The thesis focuses on the on the (allegedly) unethical political-economic relationships found within the privatized immigration detention center industry. The paper explores the unprecedented growth of immigration detention centers, despite a decrease in illegal immigration in recent years. An analysis on this phenomenon suggests that this growth can be attributed to both political and economic factors that include (but are not limited to) the creation of anti-immigration laws and proposals, as well as an increase in contractual agreements between the United States‘ Immigration and Customs Enforcement (ICE) and private companies that provide detention services/facilities. The paper concludes with a discussion on the implications that this "immigration detention-industrial complex" has had on the immigrants currently residing in the United States, and the measures of action that can be taken to address this problem.
With the aid of the Nanovic Institute for European Studies, as well as the Da Vinci Grant program from the Institute for the Liberal Arts (ISLA), I have travelled to Estonia, Finland, and Latvia to research the implementation of a nationally-mandated Computer Science curriculum in Estonia. Following that project, ISLA then funded a research endeavor in the United Kingdom focusing on the creation and diffusion of Social Impact Bonds. In addition, I have also travelled with the Student International Business Council (SIBC) to Panama, undertaking a case study on mineral extraction in conjunction with the Universidad Católica Santa María La Antigua de Panamá.
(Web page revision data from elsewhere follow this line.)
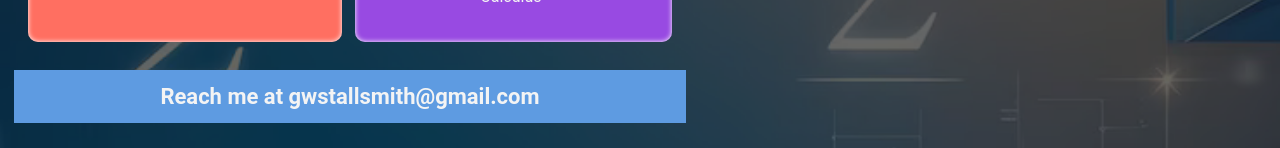
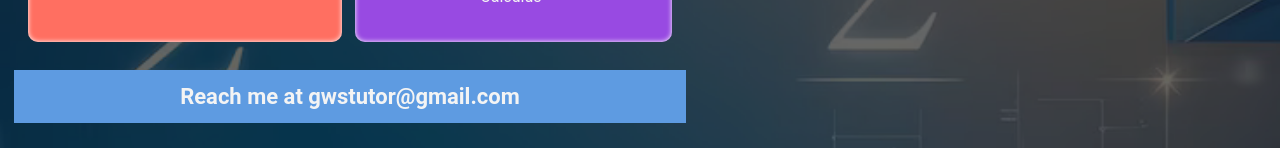
Before and after one commit to gwstallsmith/gwstutoring, a plain HTML site: page index.html in a window 1280 px wide. Shown: the part 265-413 px from the top of the page. Drawn offline with Linux system fonts and the light colour scheme.

Commit message:
Added correct email.

```diff
--- a/index.html
+++ b/index.html
@@ -40,7 +40,7 @@
 
         </div>
     </article>
-    <h2><b>Reach me at</b> gwstallsmith@gmail.com</h2>
+    <h2><b>Reach me at</b> gwstutor@gmail.com</h2>
     <article>
         <div class="block" style="background-color: var(--neutral-color);">
             In university I studied computer science
```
Microfinance; Cross-cultural comparisons of education and prison systems; Criminal networks; International development